Student Spotlight
Jack Blacklock

Jack Blacklock poses in MSU BCS studio holding Brasfield and Gorrie hard hat
Photos by Megan Bean | Mississippi State University

Huntsville, Alabama native Jack Blacklock had always planned to stay in his home state through college.

A senior building construction science major, his parents are Auburn graduates, and he said Auburn also has a great program for those interested in his field.

However—like so many other students who visit MSU before making a final decision—he realized he was meant to be a Bulldog.

“After coming here and talking with Dr. Ford, this program just seemed to fit me,” said Blacklock, remembering his introduction to George Ford, BCS professor and director.

A community college transfer student from Marion Military Institute in Marion, Alabama, Blacklock said he’s really enjoyed college at both levels. At Marion, he played baseball for two years while completing coursework. At MSU, he’s been honing the skills needed to enter the workforce. This semester, he’s completing a field operations co-op with Brasfield & Gorrie General Contractors in Nashville, Tennessee.  

“Beginning about my eighth-grade year, I took an interest in how homes are built. Designing a building and the science behind why you do certain things really caught my attention. When I toured MSU, Dr. Ford explained to me that this is a small, close-knit major. Our class has 40-50 people in it, and I know all of them,” he said.

“I like how we are so close knit, and that’s really what I enjoy most about the program.”

Blacklock said BCS projects are geared toward students learning hands-on skills they will actually use in the field.
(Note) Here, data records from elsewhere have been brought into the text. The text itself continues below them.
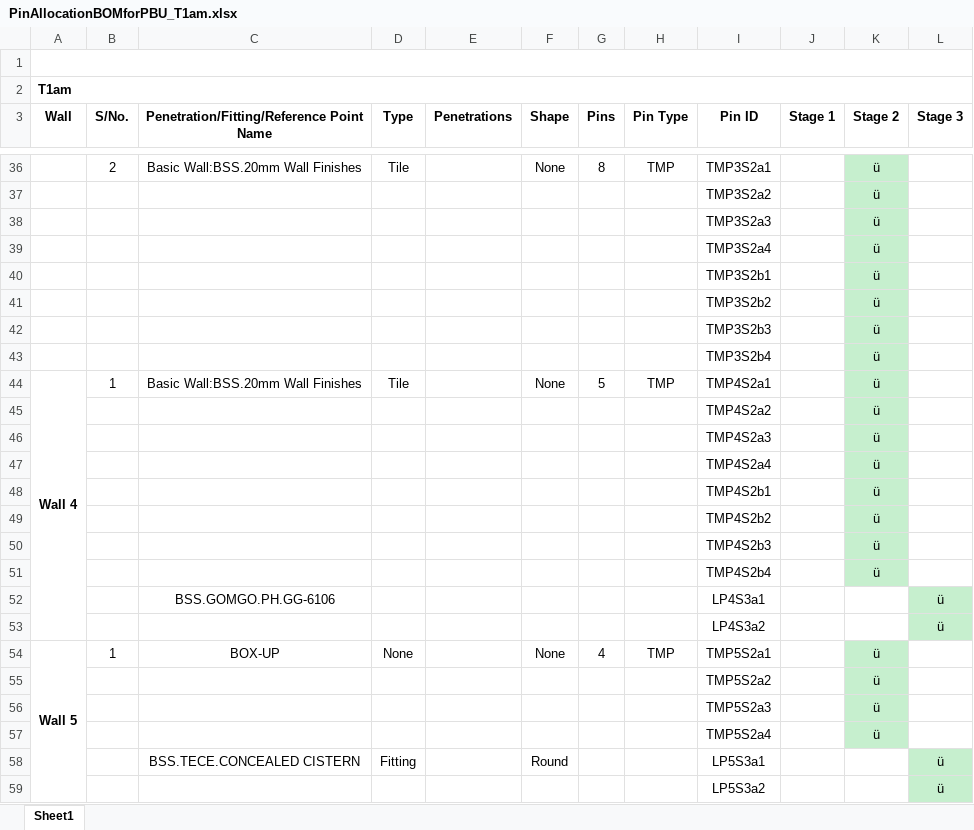
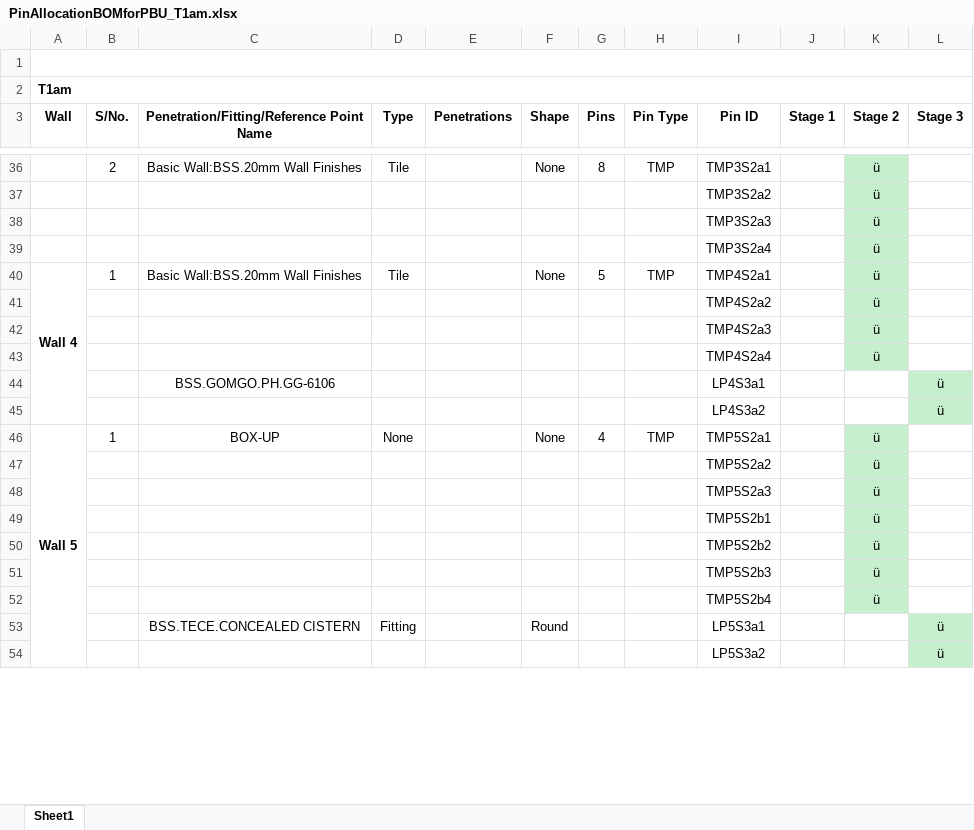
Before and after one commit to mokzhizhuan/GreyForm_UIs, an Excel workbook: Greyform/Python_Application/PinAllocationBOMforPBU_T1am.xlsx, sheet Sheet1, drawn as a sheet; only a part is shown, gaps mark what is left out; values as stored, in another font and other column widths than the file's, no borders; removed rows and columns are numbered as before the commit, all else as after; the diff covers the shown part only; the diff names each change by its address in the sheet, - before the commit and + after, or states it on an @@ line.

```diff
--- a/Greyform/Python_Application/PinAllocationBOMforPBU_T1am.xlsx (sheet Sheet1)
+++ b/Greyform/Python_Application/PinAllocationBOMforPBU_T1am.xlsx (sheet Sheet1)
-row 40:  |  |  |  |  |  |  |  | TMP3S2b1 |  | ü
-row 41:  |  |  |  |  |  |  |  | TMP3S2b2 |  | ü
-row 42:  |  |  |  |  |  |  |  | TMP3S2b3 |  | ü
-row 43:  |  |  |  |  |  |  |  | TMP3S2b4 |  | ü
-row 48:  |  |  |  |  |  |  |  | TMP4S2b1 |  | ü
-row 49:  |  |  |  |  |  |  |  | TMP4S2b2 |  | ü
-row 50:  |  |  |  |  |  |  |  | TMP4S2b3 |  | ü
-row 51:  |  |  |  |  |  |  |  | TMP4S2b4 |  | ü
+row 49:  |  |  |  |  |  |  |  | TMP5S2b1 |  | ü
+row 50:  |  |  |  |  |  |  |  | TMP5S2b2 |  | ü
+row 51:  |  |  |  |  |  |  |  | TMP5S2b3 |  | ü
-I52 (Pin ID): TMP5S2a4
+I52 (Pin ID): TMP5S2b4
```
Also changed, not shown: 3 edited cells elsewhere in this sheet, Greyform/Python_Application/exporteddatassss(with TMP)(draft)(tetra).xlsx, 4 other files.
In addition to construction, students learn about estimating, scheduling and other aspects of the building process.

He also appreciates how BCS student project teams mimic teams of professionals collaborating in the “real world.”

“We get assigned to different roles, like superintendent, project manager or foreman, and everybody has a job,” he said of the studio-based work.

Another aspect of the program Blacklock enjoys has been building tiny houses on campus, which he described as one of the most intensive learning opportunities in the program.

“When I came here, I really didn’t have too much knowledge about construction, but [Assistant Clinical Professor] Lee Carson builds houses for a living in addition to teaching our studio A and B classes,” Blacklock said. “He’s really suited to teach, and I’d say the tiny house projects have been my favorite part and have helped me learn the most.”

By Allison Matthews | April 2022